Delhi In building our campaign against the FDI being expanded in retail we continued on a Saturday in Delhi to push forward at the highest level with our new friends and what would have sometimes seemed strange bedfellows.
Meeting with G. Devarajan, the Central Committee Secretary of All India Forward Bloc, one of the small parties in the left coalition, as our meeting broke up; I asked him what distinguished his party from the other parties of the left. The giant pictures of a man in uniform and jackboots and the same statue in front in the lawn became clearer then. The party founder had been the President of the dominant Congress Party before independence and had been against any compromise offered by the British that India would take dominion status rather than full independence. He won re-election to lead the party despite this stance and over the opposition of Ghandi. His victory was pyrrhic though and when his authority was curtailed on committee appointments he resigned. The timing coincided with WWII in the early 40’s, and advocating a revolutionary approach to independence he tried to come to common cause with the Russians against the Brits. Failing to make that alliance he joined a marriage of convenience with the Axis powers of Italy and Germany on the basis of their common enemy. He disappeared in a plane and was never found and the party that was an offshoot of the Congress ruling coalition now finds itself a Marxist oriented small footprint with members in 18 states with a story to tell.
In a like manner at the end of a pleasant late afternoon meeting in the huge house of Dr. Murli Joshi, an MP in the Rajya Sabha, and a long time dominant figure in the BJP, I asked him about the immense armed security around his house with sandbagged fortifications at the gate and corners and a score of armed soldiers sitting under the streets who were not currently on post. He immediately told the a similar “founding” tale of the BJP’s rise when as chair of the party in 1992 he embarked on a 40 day tour covering more than 5000 kms in order to unfurl a national flag in a town controlled by what he called “terrorists.” His plane was fired upon as he left by these Muslim “terrorists” and this demarcation of the BJP as a nationalist and communal party allowed their rise in the troubles of that decade into power.

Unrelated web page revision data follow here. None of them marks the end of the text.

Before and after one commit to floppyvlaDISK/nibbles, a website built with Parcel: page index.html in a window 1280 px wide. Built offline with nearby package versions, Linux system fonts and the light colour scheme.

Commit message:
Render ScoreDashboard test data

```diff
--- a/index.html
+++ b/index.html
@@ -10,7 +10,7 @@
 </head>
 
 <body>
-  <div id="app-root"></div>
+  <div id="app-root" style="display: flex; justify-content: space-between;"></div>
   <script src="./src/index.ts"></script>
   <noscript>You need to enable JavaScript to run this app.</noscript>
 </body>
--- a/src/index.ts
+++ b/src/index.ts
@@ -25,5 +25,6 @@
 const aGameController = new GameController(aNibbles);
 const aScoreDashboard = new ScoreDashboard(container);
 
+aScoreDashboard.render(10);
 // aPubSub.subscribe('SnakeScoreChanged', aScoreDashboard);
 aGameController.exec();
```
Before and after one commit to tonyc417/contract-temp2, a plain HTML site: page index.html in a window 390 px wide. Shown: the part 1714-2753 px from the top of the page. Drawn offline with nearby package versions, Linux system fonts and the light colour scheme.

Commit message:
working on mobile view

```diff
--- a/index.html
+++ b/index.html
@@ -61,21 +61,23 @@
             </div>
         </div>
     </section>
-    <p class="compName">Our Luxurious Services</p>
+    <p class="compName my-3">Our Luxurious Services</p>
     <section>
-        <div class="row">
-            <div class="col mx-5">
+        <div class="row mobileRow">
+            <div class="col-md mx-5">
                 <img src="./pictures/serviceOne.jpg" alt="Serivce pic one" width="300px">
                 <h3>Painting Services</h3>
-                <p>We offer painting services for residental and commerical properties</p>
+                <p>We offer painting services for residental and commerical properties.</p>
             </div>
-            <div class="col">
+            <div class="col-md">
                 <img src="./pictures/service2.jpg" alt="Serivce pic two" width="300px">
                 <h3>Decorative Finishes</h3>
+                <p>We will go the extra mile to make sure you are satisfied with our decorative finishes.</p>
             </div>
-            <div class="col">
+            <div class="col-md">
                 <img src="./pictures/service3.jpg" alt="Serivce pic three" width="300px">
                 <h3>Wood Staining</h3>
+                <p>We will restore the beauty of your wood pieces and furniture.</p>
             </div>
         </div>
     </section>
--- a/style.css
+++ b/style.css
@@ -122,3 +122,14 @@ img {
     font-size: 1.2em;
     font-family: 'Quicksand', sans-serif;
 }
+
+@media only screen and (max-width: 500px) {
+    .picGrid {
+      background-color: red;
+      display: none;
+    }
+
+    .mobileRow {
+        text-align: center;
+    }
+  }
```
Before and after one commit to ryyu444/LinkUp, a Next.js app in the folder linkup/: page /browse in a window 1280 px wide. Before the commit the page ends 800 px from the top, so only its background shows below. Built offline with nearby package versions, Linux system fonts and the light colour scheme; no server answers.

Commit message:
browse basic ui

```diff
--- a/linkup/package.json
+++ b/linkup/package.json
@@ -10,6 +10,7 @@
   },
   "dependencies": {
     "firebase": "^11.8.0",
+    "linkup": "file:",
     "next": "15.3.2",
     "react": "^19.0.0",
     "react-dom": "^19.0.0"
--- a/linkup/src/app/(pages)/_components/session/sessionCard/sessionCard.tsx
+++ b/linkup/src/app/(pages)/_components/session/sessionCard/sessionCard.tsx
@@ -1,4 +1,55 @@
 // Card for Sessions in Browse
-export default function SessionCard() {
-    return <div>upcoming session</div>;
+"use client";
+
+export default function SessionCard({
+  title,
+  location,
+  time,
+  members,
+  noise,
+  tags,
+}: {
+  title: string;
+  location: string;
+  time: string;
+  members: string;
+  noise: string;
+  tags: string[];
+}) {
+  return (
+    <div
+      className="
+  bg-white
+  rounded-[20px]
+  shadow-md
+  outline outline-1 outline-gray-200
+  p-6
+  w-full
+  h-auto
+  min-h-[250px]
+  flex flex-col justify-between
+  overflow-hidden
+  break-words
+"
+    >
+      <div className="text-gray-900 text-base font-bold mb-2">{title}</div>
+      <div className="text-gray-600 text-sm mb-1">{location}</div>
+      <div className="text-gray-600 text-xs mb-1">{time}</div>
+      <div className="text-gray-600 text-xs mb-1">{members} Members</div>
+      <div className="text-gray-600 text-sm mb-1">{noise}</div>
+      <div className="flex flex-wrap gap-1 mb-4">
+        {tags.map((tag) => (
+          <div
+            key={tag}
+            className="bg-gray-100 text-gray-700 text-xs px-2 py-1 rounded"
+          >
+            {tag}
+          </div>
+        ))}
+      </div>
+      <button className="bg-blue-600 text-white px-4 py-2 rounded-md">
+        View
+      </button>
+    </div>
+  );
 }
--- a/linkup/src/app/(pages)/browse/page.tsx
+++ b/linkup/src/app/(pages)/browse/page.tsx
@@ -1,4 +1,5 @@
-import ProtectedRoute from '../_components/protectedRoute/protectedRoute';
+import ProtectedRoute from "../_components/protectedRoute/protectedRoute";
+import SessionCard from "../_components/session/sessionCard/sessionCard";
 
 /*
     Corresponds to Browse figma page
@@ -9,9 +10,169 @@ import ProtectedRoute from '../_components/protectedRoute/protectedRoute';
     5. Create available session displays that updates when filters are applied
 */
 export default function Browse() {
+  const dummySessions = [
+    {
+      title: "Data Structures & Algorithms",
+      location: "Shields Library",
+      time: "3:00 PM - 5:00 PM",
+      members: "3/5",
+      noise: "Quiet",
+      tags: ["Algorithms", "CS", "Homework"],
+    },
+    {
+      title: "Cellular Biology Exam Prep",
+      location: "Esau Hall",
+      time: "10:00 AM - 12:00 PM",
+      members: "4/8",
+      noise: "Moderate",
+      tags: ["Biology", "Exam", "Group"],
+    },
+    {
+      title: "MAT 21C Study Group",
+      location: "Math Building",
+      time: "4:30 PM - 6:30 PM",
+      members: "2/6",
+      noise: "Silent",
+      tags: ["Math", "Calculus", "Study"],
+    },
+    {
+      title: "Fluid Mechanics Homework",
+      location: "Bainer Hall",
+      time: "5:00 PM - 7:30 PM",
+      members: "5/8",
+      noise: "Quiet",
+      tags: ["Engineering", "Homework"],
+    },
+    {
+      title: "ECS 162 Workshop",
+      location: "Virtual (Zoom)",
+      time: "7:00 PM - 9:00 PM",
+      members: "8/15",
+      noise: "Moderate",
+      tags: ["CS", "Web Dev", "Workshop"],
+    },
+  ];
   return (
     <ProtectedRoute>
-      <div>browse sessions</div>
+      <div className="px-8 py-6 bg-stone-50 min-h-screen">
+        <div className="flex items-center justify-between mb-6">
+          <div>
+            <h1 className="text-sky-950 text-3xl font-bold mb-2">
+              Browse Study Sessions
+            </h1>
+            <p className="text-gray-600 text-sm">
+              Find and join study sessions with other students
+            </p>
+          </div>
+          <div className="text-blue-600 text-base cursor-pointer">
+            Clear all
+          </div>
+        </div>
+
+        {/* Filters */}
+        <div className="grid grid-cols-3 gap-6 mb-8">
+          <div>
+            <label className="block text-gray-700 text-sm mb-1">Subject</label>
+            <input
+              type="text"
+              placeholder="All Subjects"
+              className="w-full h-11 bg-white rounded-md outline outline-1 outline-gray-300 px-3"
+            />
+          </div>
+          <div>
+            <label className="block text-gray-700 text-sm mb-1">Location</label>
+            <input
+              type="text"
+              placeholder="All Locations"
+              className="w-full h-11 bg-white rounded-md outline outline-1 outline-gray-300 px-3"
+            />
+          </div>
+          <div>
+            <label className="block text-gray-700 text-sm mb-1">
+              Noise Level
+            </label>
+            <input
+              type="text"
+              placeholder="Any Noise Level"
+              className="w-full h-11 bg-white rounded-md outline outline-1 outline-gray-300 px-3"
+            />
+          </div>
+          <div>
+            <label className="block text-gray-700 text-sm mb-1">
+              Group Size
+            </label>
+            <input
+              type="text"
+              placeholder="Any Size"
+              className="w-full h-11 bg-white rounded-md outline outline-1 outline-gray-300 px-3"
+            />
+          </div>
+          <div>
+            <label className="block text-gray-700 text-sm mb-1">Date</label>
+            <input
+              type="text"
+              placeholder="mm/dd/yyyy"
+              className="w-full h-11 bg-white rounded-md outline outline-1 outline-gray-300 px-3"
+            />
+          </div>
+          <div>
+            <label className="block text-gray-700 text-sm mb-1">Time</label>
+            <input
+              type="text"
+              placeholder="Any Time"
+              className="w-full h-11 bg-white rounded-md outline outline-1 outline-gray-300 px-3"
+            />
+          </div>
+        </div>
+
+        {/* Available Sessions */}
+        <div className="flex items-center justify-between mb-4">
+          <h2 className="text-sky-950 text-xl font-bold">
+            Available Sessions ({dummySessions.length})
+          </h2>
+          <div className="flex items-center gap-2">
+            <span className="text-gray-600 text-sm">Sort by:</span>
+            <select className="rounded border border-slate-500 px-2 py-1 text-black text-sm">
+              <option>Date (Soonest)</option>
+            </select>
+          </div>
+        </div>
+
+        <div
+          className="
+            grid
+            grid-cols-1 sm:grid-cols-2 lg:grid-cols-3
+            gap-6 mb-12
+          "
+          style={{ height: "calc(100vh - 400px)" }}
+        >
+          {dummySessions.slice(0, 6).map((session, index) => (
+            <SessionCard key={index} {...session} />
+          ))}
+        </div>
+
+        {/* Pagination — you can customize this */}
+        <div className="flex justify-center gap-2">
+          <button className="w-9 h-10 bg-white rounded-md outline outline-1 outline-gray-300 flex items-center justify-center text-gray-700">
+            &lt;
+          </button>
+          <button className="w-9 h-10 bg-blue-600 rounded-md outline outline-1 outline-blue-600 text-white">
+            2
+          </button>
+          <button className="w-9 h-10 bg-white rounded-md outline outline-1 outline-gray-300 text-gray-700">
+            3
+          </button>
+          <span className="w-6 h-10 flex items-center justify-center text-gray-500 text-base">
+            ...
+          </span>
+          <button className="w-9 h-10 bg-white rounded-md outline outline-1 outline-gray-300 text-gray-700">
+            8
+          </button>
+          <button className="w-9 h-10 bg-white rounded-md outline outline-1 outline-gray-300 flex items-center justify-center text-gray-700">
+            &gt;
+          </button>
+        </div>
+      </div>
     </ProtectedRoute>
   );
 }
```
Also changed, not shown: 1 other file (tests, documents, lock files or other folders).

A campaign can make room for disparate pieces that could never survive in an organization, and this lesson of politics, politicians, and power was taught to us once again on the parched soil of India screaming for the monsoons to come in the searing heat and passion of these moments.
June 10, 2006